*Instructions to follow:* Go through each line of the entries below and tally those containing the string "shown"; give only the total.

*The data:*
^^^^^^^^^^^^^^^^
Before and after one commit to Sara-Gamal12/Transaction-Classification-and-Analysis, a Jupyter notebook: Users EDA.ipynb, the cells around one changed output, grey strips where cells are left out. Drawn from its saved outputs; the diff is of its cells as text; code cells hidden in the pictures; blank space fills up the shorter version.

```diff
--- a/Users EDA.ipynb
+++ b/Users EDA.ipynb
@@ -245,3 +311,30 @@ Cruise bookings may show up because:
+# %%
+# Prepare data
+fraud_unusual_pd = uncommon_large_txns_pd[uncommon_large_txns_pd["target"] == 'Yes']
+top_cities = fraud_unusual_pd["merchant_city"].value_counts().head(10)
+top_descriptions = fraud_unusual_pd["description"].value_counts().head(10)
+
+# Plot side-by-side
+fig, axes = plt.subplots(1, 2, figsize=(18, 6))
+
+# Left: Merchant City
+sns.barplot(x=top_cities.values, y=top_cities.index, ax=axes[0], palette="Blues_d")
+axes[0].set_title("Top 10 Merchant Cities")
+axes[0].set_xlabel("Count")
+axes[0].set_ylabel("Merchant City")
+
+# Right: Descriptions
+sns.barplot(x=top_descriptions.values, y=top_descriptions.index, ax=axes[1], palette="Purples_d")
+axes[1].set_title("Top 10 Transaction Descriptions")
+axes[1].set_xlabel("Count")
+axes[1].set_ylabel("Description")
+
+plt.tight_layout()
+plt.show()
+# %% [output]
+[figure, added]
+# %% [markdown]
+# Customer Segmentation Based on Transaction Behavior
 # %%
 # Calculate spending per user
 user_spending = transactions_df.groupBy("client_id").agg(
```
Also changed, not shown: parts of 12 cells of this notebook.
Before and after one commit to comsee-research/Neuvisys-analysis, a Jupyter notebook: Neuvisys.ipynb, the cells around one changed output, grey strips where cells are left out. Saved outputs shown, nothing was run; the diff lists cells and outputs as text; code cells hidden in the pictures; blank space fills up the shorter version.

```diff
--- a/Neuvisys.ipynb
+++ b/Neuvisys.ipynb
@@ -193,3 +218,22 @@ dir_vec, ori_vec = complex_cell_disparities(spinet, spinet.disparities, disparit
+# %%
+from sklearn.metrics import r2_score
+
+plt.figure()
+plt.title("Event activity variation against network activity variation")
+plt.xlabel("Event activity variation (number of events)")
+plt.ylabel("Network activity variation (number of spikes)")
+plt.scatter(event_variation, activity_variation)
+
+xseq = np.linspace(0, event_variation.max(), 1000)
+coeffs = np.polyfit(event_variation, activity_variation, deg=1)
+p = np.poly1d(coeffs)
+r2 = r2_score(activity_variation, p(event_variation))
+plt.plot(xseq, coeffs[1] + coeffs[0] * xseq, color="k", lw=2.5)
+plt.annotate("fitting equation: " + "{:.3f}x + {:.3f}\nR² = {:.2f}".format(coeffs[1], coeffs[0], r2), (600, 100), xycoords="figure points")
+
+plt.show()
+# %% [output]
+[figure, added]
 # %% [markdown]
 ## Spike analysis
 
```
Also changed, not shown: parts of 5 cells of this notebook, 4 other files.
^^^^^^^^^^^^^^^^
*Exercise output:* 3